NGO vet Kristen Carson Hamilton — now general manager of Little Pearl, the highly anticipated coffee shop/wine bar (more on that in a second) scheduled to debut Saturday, December 16, in the former Bayou Bakery spot on Capitol Hill — says she knew she’d found her life’s calling the moment she stepped inside a blessedly line-free Rose’s Luxury for a drink.
It was October 2013 and Hamilton had recently quit her job handling human resources for an international nonprofit; She had taken up driving around her Nissan Versa hatchback for ride-hailing service Uber to make some money while contemplating what to do next. She lived in Eastern Market and was looking for a place to catch up with a friend, when the neon green “Rose’s Luxury” sign beckoned.
“What is this place?” she remembers thinking as she ventured inside. Rose’s had just opened that same week; it would be almost a full year before before Bon Appetit would name now-James Beard Foundation Award-winning chef Aaron Silverman’s eclectic eatery with the vintage furniture and upbeat waitstaff the best new restaurant in the country. Rose’s was still relatively unknown, and as Hamilton and her friend sat at the bar, sipping a glass of rye with rosewater and lemon, she had a sudden realization: This place. This is where I want to work.
It took a few conversations with Silverman and Rose’s general manager, Andrew Limberg, to find a role for her at the self-styled restaurant. They started her out as host and food runner. She later graduated to helping out with floor manager shifts before moving up to a manager training program — one that had been created especially for her. Her nickname was “KC,” a nod to her maiden name (Kristen Carson) and her hometown (Kansas City).
“Nicknames are really popular here,” she tells Eater.
A year after she was hired, she was a full-fledged floor manager. When Silverman began compiling a team to lead the opening of his second restaurant, Pineapple and Pearls, Hamilton jumped at the chance to be part of that, too.
“Aaron really wanted to do things differently than other restaurants. He wanted to make sure folks had the kind of care they needed,” says Hamilton, speaking both of the customers that come to dine and staff that work for him. The manager-in-training program was one aspect of that, allowing Hamilton the opportunity to grow into a leadership role while staying with the company.
For a year and a half, Silverman ran a popular cafe out of now-Michelin starred Pineapple and Pearls, serving coffee, snacks and small sandwiches. He closed it down earlier this year in anticipation of moving the daytime operation down the street to the renovated carriage house at Hill Center that fellow restaurateur and baker David Guas had transformed into a casual gathering spot a few years back.
Hamilton is set to run freshly minted Little Pearl (921 Pennsylvania Avenue SE), a mini-restaurant designed to serve coffee, wine, gelato, and other light fare.

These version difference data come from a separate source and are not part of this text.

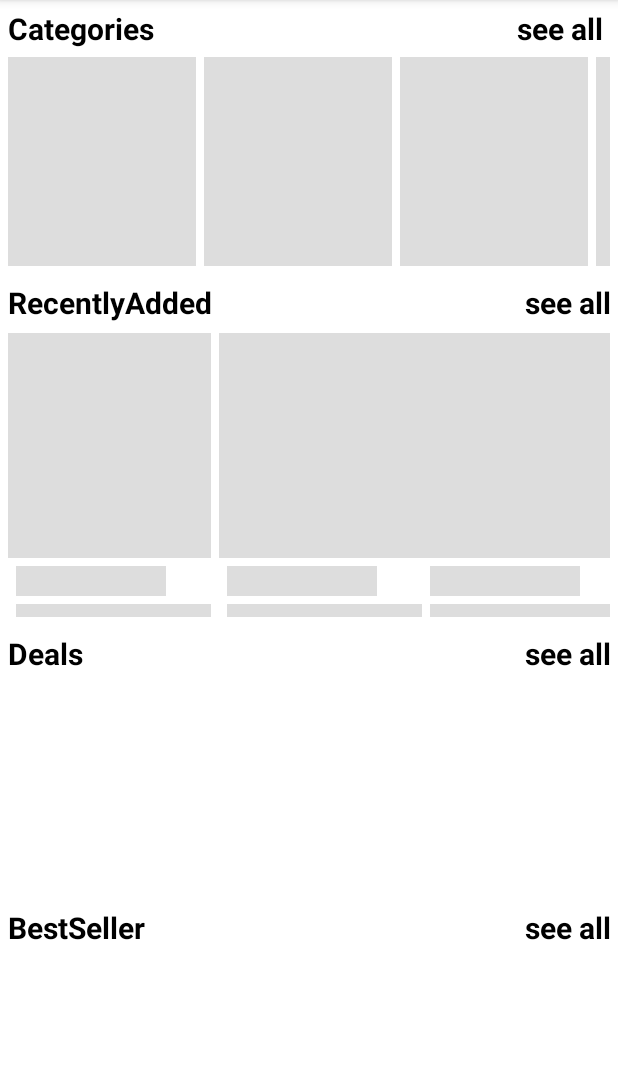
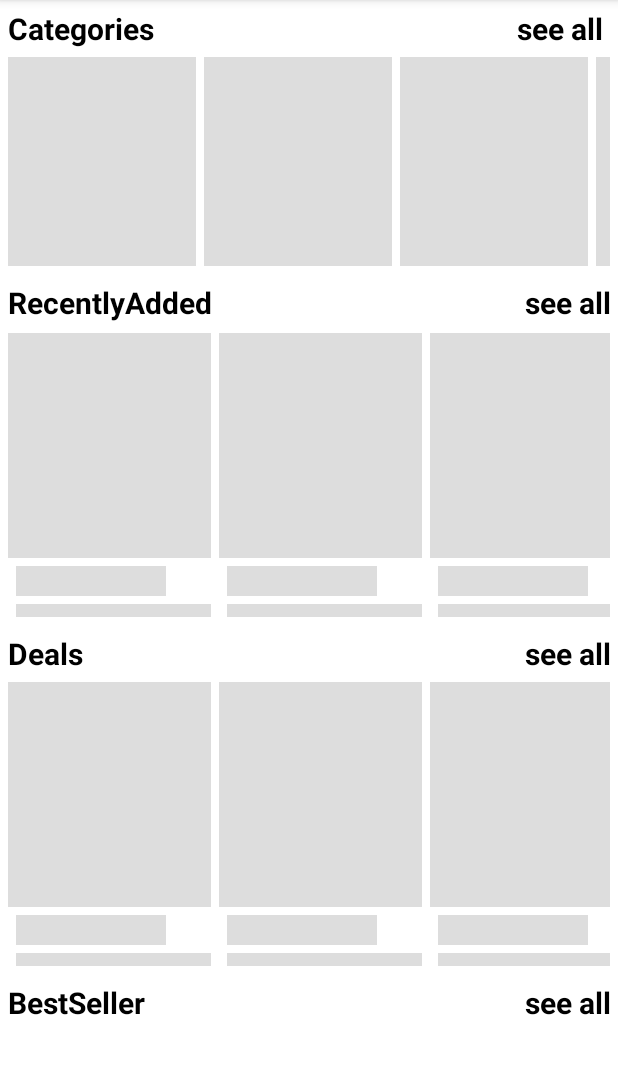
Before and after one commit to ahmdkhled/woo-store, an Android app: the screen it shows after launch (MainActivity), on a phone screen of 412 x 824 dp, the part 84-1158 px from its top. Run offline under Robolectric (Android 15) with nearby library versions, the phone set to English and light mode, and no system bars; our stand-ins replace Shimmer; network calls fail; 8 statements that could not run were skipped.

Commit message:
show shimmer layout before loading deals

```diff
--- a/app/src/main/java/com/example/woocommerce/ui/MainActivity.java
+++ b/app/src/main/java/com/example/woocommerce/ui/MainActivity.java
@@ -35,8 +35,10 @@
     TextView showAllCategories,showAllRecently,
             showAllDeals,showAllBestSeller;
     ArrayList<Category> categoriesList;
-    ShimmerFrameLayout categoriesShimmer
-            ,recentlyAddedShimmer;
+    ShimmerFrameLayout categoriesShimmer,
+                recentlyAddedShimmer,
+                dealsShimmer,
+                bestsellerShimmer;
     @Override
     protected void onCreate(Bundle savedInstanceState) {
         super.onCreate(savedInstanceState);
@@ -52,6 +54,7 @@
         showAllBestSeller=findViewById(R.id.see_all_bestsellers);
         categoriesShimmer=findViewById(R.id.categoriesShimmer);
         recentlyAddedShimmer=findViewById(R.id.recentlyAdded_shimmer);
+        dealsShimmer=findViewById(R.id.deals_shimmer);
         categoriesViewModel= ViewModelProviders
                 .of(this)
                 .get(CategoriesViewModel.class);
@@ -185,7 +188,6 @@
                 .observe(this, new Observer<ArrayList<Product>>() {
                     @Override
                     public void onChanged(@Nullable ArrayList<Product> products) {
-                        //Log.d("from_product_repo","observeDeals");
                         if(products == null)
                             Toast.makeText(MainActivity.this,
                                     R.string.error_message
@@ -232,7 +234,8 @@
                     @Override
                     public void onChanged(@Nullable Boolean aBoolean) {
                         if (aBoolean!=null&&!aBoolean){
-
+                            dealsShimmer.stopShimmer();
+                            dealsShimmer.setVisibility(View.GONE);
                         }
                     }
                 });
@@ -311,6 +314,7 @@
         super.onResume();
         categoriesShimmer.startShimmer();
         recentlyAddedShimmer.startShimmer();
+        dealsShimmer.startShimmer();
     }
 
     @Override
@@ -318,5 +322,6 @@
         super.onPause();
         categoriesShimmer.stopShimmer();
         recentlyAddedShimmer.stopShimmer();
+        dealsShimmer.stopShimmer();
     }
 }
--- a/app/src/main/res/layout/activity_main.xml
+++ b/app/src/main/res/layout/activity_main.xml
@@ -134,13 +134,21 @@
         app:layout_constraintStart_toStartOf="@id/seeAllCategories"
         android:textSize="20sp"
         />
+
     <android.support.v7.widget.RecyclerView
         android:layout_width="match_parent"
         android:layout_height="wrap_content"
-        android:minHeight="150dp"
+        android:minHeight="200dp"
         android:id="@+id/deals_recycler"
         app:layout_constraintTop_toBottomOf="@id/deals_label"
         />
+
+    <include layout="@layout/product_samples_shimmer_layout"
+        android:id="@+id/deals_shimmer"
+        android:layout_width="match_parent"
+        android:layout_height="0dp"
+        app:layout_constraintTop_toTopOf="@id/deals_recycler"
+        app:layout_constraintBottom_toBottomOf="@id/deals_recycler"/>
 
 
     <TextView
--- a/app/src/main/res/layout/product_samples_shimmer_layout.xml
+++ b/app/src/main/res/layout/product_samples_shimmer_layout.xml
@@ -18,11 +18,15 @@
 
         <include layout="@layout/product_item_shimmer"
             android:layout_width="135dp"
-            android:layout_height="wrap_content"/>
+            android:layout_height="wrap_content"
+            android:layout_marginEnd="5dp"
+            android:layout_marginRight="5dp"/>
 
         <include layout="@layout/product_item_shimmer"
             android:layout_width="135dp"
-            android:layout_height="wrap_content"/>
+            android:layout_height="wrap_content"
+            android:layout_marginEnd="5dp"
+            android:layout_marginRight="5dp"/>
 
         <include layout="@layout/product_item_shimmer"
             android:layout_width="135dp"
```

A beloved fried chicken sandwich is making the migration from the old cafe; it will be joined by a salmon sandwich on sourdough with cream cheese, an eggplant tarte tatin, some salads, and gluten-free cinnamon toast, among other offerings.
Hamilton is confident that she can build a team at Little Pearl that will execute easily approachable food and drink with the same passion that critically acclaimed Rose’s and Pineapple and Pearls bring to their highly coveted meals.
“We want it to be a place where we and our loved ones want to hang out,” she says, adding, “I want it to be successful, warm, welcoming and fun.”
As for her rocketing up the restaurant ladder in just a few short years, Hamilton very much appreciates all the support she’s been shown ever since she grabbed that fateful drink.
“I didn’t envision that I would have the opportunity to open a restaurant so soon from coming in the door here … but I get very excited about making it happen,” Hamilton says.